### Exercise instructions:
Scan the lines below; pull out those with "fill".

### Entries provided:

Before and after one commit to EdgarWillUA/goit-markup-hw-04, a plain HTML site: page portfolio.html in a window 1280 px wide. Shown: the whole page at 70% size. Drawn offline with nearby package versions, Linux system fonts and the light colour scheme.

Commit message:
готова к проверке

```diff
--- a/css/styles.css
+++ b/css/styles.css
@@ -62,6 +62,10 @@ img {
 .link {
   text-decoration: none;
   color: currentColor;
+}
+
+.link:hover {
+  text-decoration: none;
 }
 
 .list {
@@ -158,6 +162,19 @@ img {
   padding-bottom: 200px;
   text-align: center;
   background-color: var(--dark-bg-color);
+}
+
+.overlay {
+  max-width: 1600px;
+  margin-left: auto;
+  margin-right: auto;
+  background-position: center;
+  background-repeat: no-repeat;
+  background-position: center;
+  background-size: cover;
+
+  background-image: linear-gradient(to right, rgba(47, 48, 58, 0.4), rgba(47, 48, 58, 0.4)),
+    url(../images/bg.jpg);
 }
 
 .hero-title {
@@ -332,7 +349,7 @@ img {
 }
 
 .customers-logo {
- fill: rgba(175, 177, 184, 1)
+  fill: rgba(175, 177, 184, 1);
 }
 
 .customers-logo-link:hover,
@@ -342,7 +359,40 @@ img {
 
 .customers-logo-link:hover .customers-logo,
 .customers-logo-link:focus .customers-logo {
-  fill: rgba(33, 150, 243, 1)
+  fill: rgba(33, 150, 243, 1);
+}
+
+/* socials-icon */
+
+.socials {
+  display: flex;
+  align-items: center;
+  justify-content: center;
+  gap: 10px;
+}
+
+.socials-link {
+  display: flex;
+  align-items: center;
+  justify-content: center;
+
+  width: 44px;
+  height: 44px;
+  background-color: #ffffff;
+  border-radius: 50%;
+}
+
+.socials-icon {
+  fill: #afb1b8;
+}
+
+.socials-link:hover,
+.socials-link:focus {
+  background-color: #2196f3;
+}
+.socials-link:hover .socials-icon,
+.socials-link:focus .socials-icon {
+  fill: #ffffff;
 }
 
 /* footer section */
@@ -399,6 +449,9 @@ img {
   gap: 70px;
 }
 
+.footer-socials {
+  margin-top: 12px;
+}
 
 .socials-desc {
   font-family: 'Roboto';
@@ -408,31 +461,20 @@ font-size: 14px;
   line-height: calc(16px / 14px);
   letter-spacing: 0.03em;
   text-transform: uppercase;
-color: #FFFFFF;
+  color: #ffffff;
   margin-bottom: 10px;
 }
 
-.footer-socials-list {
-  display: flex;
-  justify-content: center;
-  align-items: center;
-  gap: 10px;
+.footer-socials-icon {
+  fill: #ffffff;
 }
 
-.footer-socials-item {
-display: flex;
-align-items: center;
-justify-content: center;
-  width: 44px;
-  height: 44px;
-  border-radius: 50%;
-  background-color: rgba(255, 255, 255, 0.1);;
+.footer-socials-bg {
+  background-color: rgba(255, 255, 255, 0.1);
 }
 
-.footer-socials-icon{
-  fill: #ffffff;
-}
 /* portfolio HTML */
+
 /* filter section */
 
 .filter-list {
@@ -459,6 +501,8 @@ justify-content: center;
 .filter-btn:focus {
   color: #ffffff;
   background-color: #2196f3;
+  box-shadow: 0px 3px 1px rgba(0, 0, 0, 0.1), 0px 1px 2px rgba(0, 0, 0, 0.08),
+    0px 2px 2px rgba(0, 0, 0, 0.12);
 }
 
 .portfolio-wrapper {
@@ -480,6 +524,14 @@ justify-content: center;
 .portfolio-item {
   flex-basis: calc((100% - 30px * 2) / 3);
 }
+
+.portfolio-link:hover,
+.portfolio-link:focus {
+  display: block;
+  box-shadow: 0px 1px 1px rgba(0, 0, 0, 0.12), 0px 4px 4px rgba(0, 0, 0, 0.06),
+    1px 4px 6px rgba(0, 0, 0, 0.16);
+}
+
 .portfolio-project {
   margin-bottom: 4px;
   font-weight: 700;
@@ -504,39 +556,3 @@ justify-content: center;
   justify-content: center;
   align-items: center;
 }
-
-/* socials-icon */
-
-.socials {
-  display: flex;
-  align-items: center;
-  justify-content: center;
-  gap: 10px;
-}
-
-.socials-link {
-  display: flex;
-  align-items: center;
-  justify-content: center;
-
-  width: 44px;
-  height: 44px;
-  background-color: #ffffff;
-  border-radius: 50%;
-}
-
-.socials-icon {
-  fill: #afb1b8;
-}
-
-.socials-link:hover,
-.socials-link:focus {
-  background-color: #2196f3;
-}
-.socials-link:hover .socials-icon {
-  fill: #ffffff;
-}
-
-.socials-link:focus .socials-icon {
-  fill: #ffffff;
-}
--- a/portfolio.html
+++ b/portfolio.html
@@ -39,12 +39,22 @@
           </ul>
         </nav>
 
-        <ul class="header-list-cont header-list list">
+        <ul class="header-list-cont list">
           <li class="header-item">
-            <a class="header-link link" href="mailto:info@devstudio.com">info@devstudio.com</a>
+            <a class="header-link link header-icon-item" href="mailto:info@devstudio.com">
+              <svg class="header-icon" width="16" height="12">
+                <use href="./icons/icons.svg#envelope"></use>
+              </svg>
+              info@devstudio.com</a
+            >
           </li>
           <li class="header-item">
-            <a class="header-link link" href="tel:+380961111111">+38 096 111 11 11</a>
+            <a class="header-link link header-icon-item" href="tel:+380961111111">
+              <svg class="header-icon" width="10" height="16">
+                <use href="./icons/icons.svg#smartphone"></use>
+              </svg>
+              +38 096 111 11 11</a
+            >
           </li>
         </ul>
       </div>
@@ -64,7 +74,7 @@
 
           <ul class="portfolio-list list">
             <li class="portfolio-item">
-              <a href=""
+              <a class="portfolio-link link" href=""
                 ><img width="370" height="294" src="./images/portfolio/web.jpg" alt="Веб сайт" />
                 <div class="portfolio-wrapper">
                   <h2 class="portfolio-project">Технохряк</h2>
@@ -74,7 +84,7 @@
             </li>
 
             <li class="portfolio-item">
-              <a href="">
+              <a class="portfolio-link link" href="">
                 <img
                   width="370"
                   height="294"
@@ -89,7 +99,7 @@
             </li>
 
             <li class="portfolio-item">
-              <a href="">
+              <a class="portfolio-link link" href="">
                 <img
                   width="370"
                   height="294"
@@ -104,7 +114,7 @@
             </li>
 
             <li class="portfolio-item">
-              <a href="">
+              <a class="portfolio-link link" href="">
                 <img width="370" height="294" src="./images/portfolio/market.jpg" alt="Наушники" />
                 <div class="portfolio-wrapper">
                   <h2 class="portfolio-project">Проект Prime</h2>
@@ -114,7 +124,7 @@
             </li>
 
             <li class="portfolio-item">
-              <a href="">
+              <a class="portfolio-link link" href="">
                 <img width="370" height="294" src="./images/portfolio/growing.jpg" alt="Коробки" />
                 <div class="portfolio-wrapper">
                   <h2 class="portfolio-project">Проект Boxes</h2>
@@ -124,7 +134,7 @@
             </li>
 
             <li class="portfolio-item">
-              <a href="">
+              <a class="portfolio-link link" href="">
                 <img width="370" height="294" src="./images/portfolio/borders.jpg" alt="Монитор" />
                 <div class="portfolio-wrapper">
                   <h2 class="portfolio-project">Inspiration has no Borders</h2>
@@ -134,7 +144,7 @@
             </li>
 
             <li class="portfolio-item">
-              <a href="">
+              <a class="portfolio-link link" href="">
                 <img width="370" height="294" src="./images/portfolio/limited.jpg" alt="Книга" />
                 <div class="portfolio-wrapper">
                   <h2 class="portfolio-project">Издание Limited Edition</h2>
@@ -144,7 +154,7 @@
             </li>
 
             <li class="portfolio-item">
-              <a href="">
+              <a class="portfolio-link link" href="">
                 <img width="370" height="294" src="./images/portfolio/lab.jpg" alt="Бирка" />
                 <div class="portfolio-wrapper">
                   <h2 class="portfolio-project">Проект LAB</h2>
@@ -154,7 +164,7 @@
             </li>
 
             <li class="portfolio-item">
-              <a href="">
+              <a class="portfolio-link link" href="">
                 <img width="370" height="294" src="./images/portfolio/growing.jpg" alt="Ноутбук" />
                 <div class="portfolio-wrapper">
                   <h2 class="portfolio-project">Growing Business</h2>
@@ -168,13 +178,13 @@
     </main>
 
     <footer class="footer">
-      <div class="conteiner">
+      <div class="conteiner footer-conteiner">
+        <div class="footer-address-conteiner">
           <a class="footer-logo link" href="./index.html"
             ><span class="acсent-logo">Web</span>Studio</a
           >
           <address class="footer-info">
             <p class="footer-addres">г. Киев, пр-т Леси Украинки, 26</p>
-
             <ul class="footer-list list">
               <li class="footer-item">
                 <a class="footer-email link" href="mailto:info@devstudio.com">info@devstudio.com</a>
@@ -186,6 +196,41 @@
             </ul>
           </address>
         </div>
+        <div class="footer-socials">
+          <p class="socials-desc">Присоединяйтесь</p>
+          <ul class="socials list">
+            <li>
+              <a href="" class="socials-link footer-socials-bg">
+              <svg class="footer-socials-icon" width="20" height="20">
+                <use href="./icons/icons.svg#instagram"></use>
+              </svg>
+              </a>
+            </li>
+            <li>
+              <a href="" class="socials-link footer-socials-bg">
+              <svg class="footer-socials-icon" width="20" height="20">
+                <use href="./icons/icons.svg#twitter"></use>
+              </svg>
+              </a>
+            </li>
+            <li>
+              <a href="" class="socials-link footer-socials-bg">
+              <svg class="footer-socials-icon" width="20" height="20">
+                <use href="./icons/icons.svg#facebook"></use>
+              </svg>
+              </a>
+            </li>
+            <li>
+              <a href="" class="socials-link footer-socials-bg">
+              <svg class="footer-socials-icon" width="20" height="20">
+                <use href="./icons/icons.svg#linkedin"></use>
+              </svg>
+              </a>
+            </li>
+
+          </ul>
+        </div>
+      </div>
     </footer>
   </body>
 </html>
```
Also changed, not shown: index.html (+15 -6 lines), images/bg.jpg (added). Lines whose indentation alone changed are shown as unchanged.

* * *

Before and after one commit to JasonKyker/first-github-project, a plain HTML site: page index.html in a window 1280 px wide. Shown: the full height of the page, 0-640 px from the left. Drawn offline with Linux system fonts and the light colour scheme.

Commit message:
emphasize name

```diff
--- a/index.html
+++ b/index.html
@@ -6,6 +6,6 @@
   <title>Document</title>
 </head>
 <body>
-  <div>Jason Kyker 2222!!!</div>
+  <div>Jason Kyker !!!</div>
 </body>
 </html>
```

---

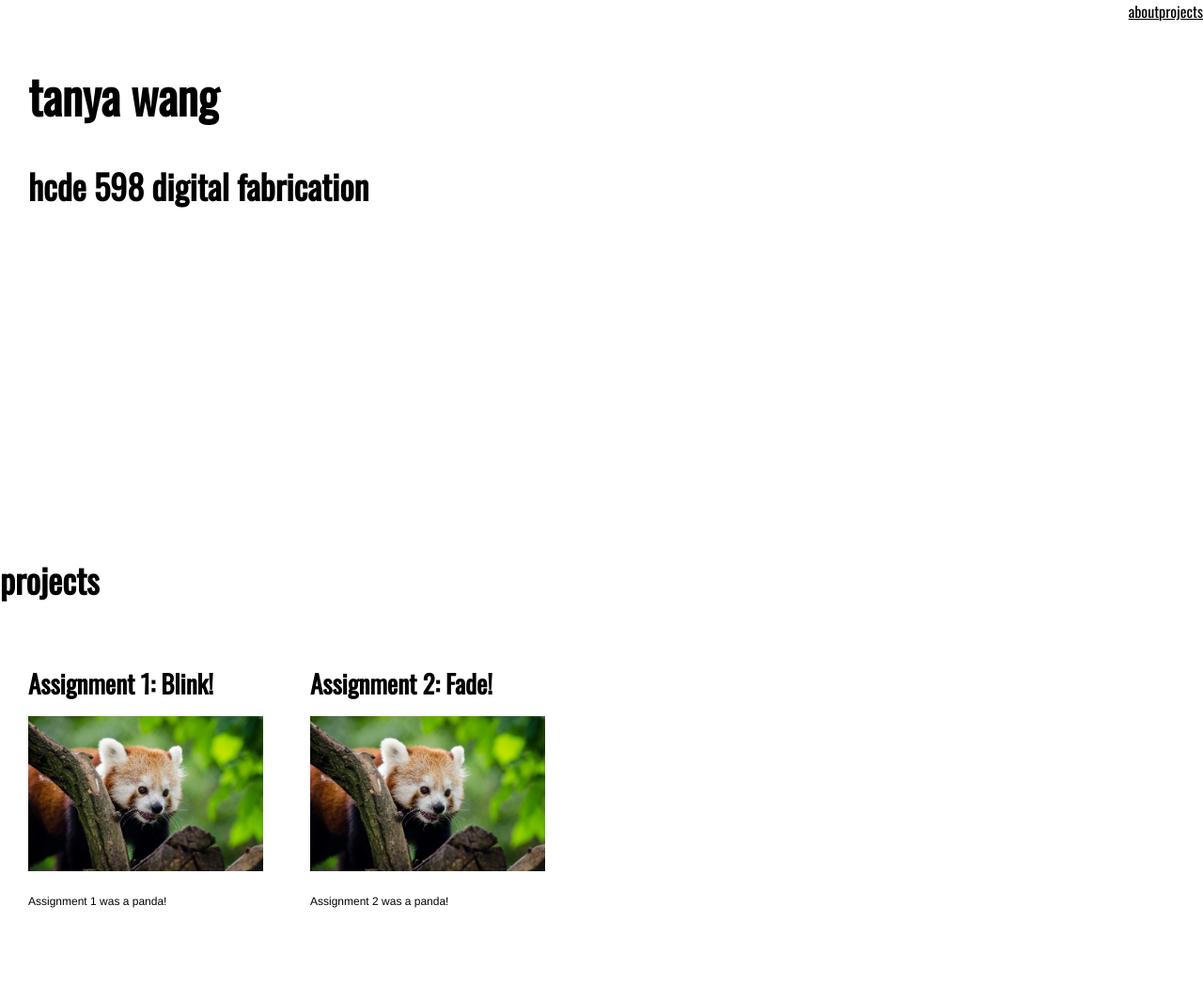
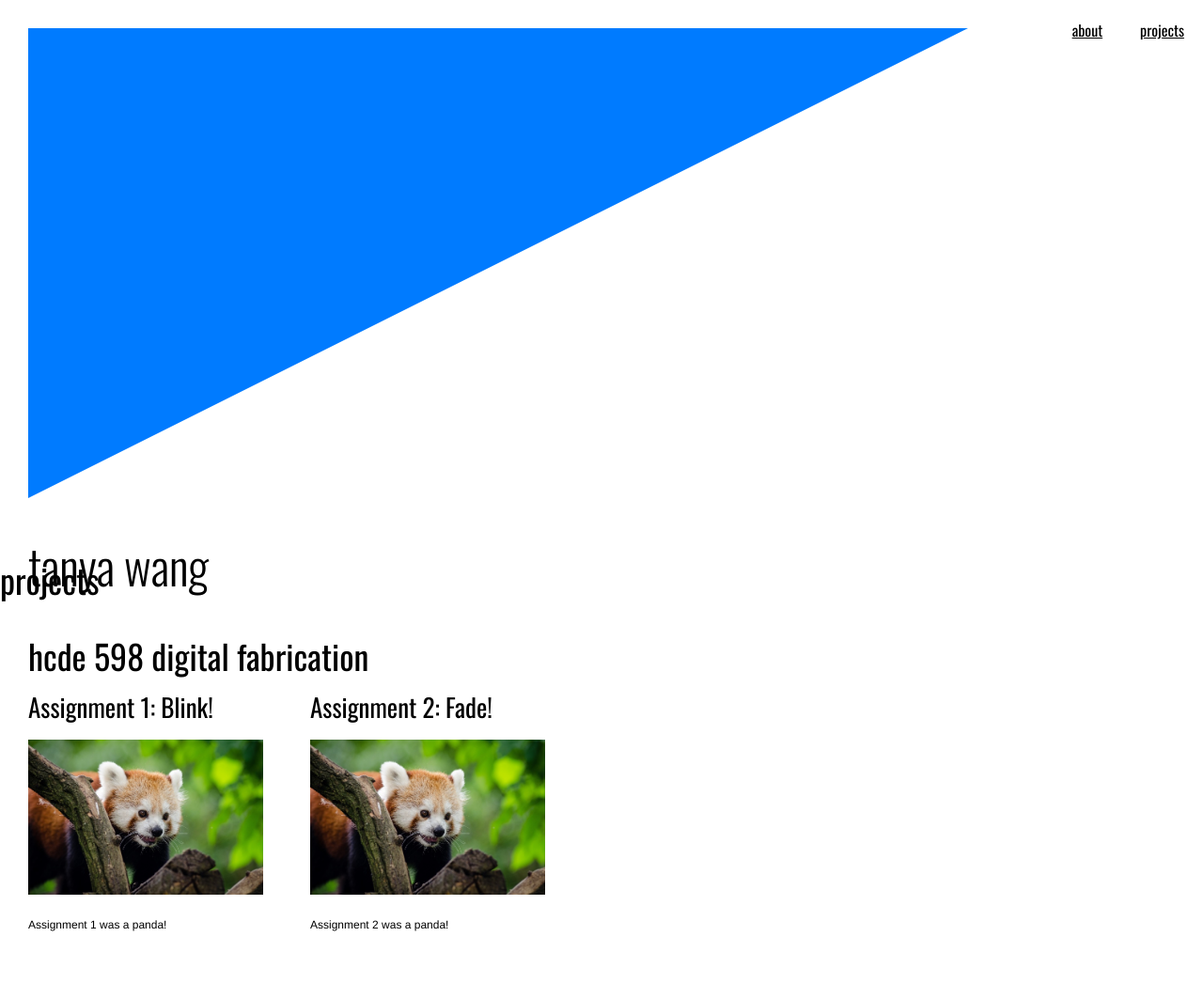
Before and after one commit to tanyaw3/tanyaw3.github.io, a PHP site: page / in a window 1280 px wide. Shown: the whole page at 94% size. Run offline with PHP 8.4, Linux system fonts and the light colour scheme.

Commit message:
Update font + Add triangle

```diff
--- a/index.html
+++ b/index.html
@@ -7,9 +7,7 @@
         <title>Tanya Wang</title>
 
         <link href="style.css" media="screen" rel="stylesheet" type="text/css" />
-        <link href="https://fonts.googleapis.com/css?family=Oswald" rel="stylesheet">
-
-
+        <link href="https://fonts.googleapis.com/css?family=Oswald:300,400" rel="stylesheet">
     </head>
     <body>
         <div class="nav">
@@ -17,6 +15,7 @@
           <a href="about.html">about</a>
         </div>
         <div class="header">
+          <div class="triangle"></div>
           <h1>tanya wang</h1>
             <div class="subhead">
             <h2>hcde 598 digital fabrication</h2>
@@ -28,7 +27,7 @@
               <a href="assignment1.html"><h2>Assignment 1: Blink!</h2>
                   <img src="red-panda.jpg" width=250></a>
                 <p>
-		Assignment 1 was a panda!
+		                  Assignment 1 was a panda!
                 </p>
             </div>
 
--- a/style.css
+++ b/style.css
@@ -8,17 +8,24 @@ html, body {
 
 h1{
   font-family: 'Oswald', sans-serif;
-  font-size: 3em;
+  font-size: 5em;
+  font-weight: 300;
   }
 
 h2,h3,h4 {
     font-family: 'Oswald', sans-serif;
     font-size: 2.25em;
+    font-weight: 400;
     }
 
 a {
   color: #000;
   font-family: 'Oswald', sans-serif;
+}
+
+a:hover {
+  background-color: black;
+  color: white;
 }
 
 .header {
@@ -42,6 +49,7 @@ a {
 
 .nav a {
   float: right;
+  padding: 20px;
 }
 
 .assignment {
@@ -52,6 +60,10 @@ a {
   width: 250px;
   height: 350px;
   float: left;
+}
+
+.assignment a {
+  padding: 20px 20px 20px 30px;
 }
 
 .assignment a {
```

### Answer space:
- fill: rgba(175, 177, 184, 1)
+  fill: rgba(175, 177, 184, 1);
-  fill: rgba(33, 150, 243, 1)
+  fill: rgba(33, 150, 243, 1);
+  fill: #afb1b8;
+  fill: #ffffff;
+  fill: #ffffff;
-  fill: #ffffff;
-  fill: #afb1b8;
-  fill: #ffffff;
-  fill: #ffffff;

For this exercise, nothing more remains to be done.